▶ _Exercise details_:
Set down every line of the data, unchanged and complete.
##### Listed records #####
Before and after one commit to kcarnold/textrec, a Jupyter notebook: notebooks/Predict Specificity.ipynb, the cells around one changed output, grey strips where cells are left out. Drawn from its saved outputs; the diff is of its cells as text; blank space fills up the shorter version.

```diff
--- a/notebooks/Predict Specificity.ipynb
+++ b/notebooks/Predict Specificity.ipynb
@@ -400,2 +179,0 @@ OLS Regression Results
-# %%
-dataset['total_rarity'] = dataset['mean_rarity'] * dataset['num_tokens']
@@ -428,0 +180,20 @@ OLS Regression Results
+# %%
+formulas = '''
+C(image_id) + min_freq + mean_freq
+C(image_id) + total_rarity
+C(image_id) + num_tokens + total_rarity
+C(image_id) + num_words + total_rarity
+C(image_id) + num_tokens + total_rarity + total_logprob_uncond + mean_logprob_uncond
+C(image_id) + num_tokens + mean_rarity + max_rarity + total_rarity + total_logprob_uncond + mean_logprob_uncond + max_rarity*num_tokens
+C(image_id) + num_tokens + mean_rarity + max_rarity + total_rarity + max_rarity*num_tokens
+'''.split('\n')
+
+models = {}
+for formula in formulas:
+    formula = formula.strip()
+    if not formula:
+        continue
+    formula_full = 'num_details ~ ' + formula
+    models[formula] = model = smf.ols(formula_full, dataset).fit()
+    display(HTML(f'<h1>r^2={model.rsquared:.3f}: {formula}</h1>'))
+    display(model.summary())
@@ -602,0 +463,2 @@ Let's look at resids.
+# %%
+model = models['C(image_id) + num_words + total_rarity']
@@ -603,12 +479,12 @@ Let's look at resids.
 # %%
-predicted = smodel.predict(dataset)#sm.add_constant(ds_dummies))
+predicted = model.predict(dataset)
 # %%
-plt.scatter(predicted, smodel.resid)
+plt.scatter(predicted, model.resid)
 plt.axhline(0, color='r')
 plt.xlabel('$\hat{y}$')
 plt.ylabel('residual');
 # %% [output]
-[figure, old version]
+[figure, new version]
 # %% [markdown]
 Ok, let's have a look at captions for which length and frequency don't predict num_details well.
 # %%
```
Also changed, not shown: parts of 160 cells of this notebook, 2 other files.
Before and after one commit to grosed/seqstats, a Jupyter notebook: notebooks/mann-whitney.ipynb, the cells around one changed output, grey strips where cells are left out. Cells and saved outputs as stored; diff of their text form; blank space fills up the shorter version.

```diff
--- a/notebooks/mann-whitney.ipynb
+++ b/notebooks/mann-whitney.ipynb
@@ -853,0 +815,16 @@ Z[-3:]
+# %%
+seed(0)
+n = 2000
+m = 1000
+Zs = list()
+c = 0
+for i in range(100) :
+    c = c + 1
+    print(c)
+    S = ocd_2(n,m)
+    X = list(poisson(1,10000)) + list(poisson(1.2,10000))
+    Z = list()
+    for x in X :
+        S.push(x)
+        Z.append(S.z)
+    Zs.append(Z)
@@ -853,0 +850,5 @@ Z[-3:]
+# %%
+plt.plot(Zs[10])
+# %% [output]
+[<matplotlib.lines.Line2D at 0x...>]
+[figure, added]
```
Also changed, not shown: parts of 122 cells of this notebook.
#####
▶ _Finished task_:
Before and after one commit to kcarnold/textrec, a Jupyter notebook: notebooks/Predict Specificity.ipynb, the cells around one changed output, grey strips where cells are left out. Drawn from its saved outputs; the diff is of its cells as text; blank space fills up the shorter version.

```diff
--- a/notebooks/Predict Specificity.ipynb
+++ b/notebooks/Predict Specificity.ipynb
@@ -400,2 +179,0 @@ OLS Regression Results
-# %%
-dataset['total_rarity'] = dataset['mean_rarity'] * dataset['num_tokens']
@@ -428,0 +180,20 @@ OLS Regression Results
+# %%
+formulas = '''
+C(image_id) + min_freq + mean_freq
+C(image_id) + total_rarity
+C(image_id) + num_tokens + total_rarity
+C(image_id) + num_words + total_rarity
+C(image_id) + num_tokens + total_rarity + total_logprob_uncond + mean_logprob_uncond
+C(image_id) + num_tokens + mean_rarity + max_rarity + total_rarity + total_logprob_uncond + mean_logprob_uncond + max_rarity*num_tokens
+C(image_id) + num_tokens + mean_rarity + max_rarity + total_rarity + max_rarity*num_tokens
+'''.split('\n')
+
+models = {}
+for formula in formulas:
+    formula = formula.strip()
+    if not formula:
+        continue
+    formula_full = 'num_details ~ ' + formula
+    models[formula] = model = smf.ols(formula_full, dataset).fit()
+    display(HTML(f'<h1>r^2={model.rsquared:.3f}: {formula}</h1>'))
+    display(model.summary())
@@ -602,0 +463,2 @@ Let's look at resids.
+# %%
+model = models['C(image_id) + num_words + total_rarity']
@@ -603,12 +479,12 @@ Let's look at resids.
 # %%
-predicted = smodel.predict(dataset)#sm.add_constant(ds_dummies))
+predicted = model.predict(dataset)
 # %%
-plt.scatter(predicted, smodel.resid)
+plt.scatter(predicted, model.resid)
 plt.axhline(0, color='r')
 plt.xlabel('$\hat{y}$')
 plt.ylabel('residual');
 # %% [output]
-[figure, old version]
+[figure, new version]
 # %% [markdown]
 Ok, let's have a look at captions for which length and frequency don't predict num_details well.
 # %%
```
Also changed, not shown: parts of 160 cells of this notebook, 2 other files.
Before and after one commit to grosed/seqstats, a Jupyter notebook: notebooks/mann-whitney.ipynb, the cells around one changed output, grey strips where cells are left out. Cells and saved outputs as stored; diff of their text form; blank space fills up the shorter version.

```diff
--- a/notebooks/mann-whitney.ipynb
+++ b/notebooks/mann-whitney.ipynb
@@ -853,0 +815,16 @@ Z[-3:]
+# %%
+seed(0)
+n = 2000
+m = 1000
+Zs = list()
+c = 0
+for i in range(100) :
+    c = c + 1
+    print(c)
+    S = ocd_2(n,m)
+    X = list(poisson(1,10000)) + list(poisson(1.2,10000))
+    Z = list()
+    for x in X :
+        S.push(x)
+        Z.append(S.z)
+    Zs.append(Z)
@@ -853,0 +850,5 @@ Z[-3:]
+# %%
+plt.plot(Zs[10])
+# %% [output]
+[<matplotlib.lines.Line2D at 0x...>]
+[figure, added]
```
Also changed, not shown: parts of 122 cells of this notebook.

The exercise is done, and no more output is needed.